Last Friday, ECO witnessed a negotiator from Saudi Arabia repeatedly bully and intimidate the female co-facilitator at the SBSTA informal consultations on SR1.5C. While a Party is entitled to express its views, this Saudi negotiator’s vociferous personal demands for an apology or admission of wrongdoing from the facilitator is entirely unacceptable€”and tantamount to bullying and harassment.
What is more, no other Party in the room spoke out to oppose the Saudi conduct and stop the out-right harassment.
Sadly, these moments where Parties freely intimidate others and bystander Parties remain silent are neither rare nor openly acknowledged during climate negotiations. It feeds into the pervasive and toxic culture of discrimination against women that the UNFCCC’s 2018 “Code of Conduct to address harassment at UNFCCC Conferences” was precisely designed to combat–and that we as a community do not tolerate.

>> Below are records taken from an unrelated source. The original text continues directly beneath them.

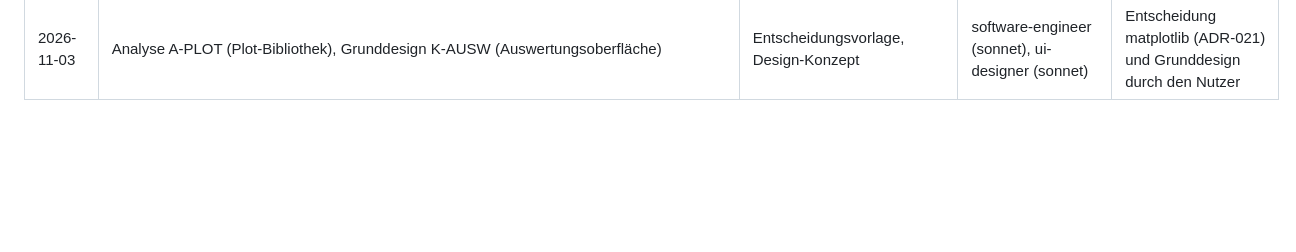
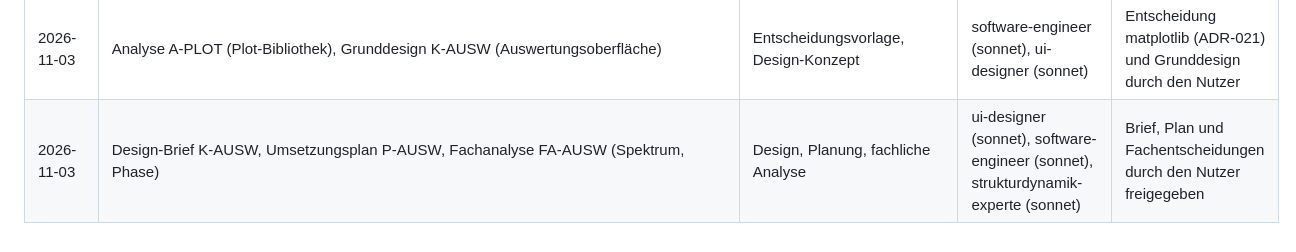
Before and after one commit to BuschyBuschmann/BA_Jakob-Busch_P, a Markdown page: in_progress/ki-nutzung.md, the part around the change. Rendered like a GitHub page; blank space fills up the shorter version.

```diff
--- a/in_progress/ki-nutzung.md
+++ b/in_progress/ki-nutzung.md
@@ -63,3 +63,4 @@ Nutzer hat das Ergebnis geprüft und verantwortet es.
 | 2026-11-03 | Messprotokoll `frequenzachse`, Dämpfungsangaben im Export (R-023, R-055); Reviews R-U023, RR-U023 | Umsetzung, Korrektur, Code-Review | software-engineer (sonnet), reviewer (haiku) | Auslegung und Befundauswahl durch den Nutzer |
 | 2026-11-03 | Restpunkte R-023/R-055 (Blockdauer-Vorbehalt, Unterlauf, `daempfung_a/_b` im B-5-Export, Tests); Reviews R-U023c, RR-U023d | Korrektur, Code-Review | software-engineer (haiku, sonnet), reviewer (haiku) | Auslegung durch den Nutzer |
 | 2026-11-03 | Analyse A-PLOT (Plot-Bibliothek), Grunddesign K-AUSW (Auswertungsoberfläche) | Entscheidungsvorlage, Design-Konzept | software-engineer (sonnet), ui-designer (sonnet) | Entscheidung matplotlib (ADR-021) und Grunddesign durch den Nutzer |
+| 2026-11-03 | Design-Brief K-AUSW, Umsetzungsplan P-AUSW, Fachanalyse FA-AUSW (Spektrum, Phase) | Design, Planung, fachliche Analyse | ui-designer (sonnet), software-engineer (sonnet), strukturdynamik-experte (sonnet) | Brief, Plan und Fachentscheidungen durch den Nutzer freigegeben |
```
Also changed, not shown: in_progress/analysen/2026-11-03_FA-AUSW_spektrum-phase.md (added, +149 -0 lines), 1 other file.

The Saudi negotiator’s behaviour and bystander Parties” silence are acutely problematic because they contravene the very values that the Paris Agreement espouses: equity, respect for human rights, gender equality and the empowerment of women. As a climate community, practicing these values means standing up against bullying, harassment, and any other forms of abusive treatment and violence against women and all delegates within the walls of the UNFCCC space.
In response, civil society members have lodged a formal complaint reporting the Saudi negotiator to the UNFCCC for breaching the Code of Conduct regarding harassment, which explicitly expresses that meetings should be held in a professional, respectful and harassment-free environment.
We, as civil society, do not tolerate such reprehensible aggression. The question remains whether other Parties will stand with us as well.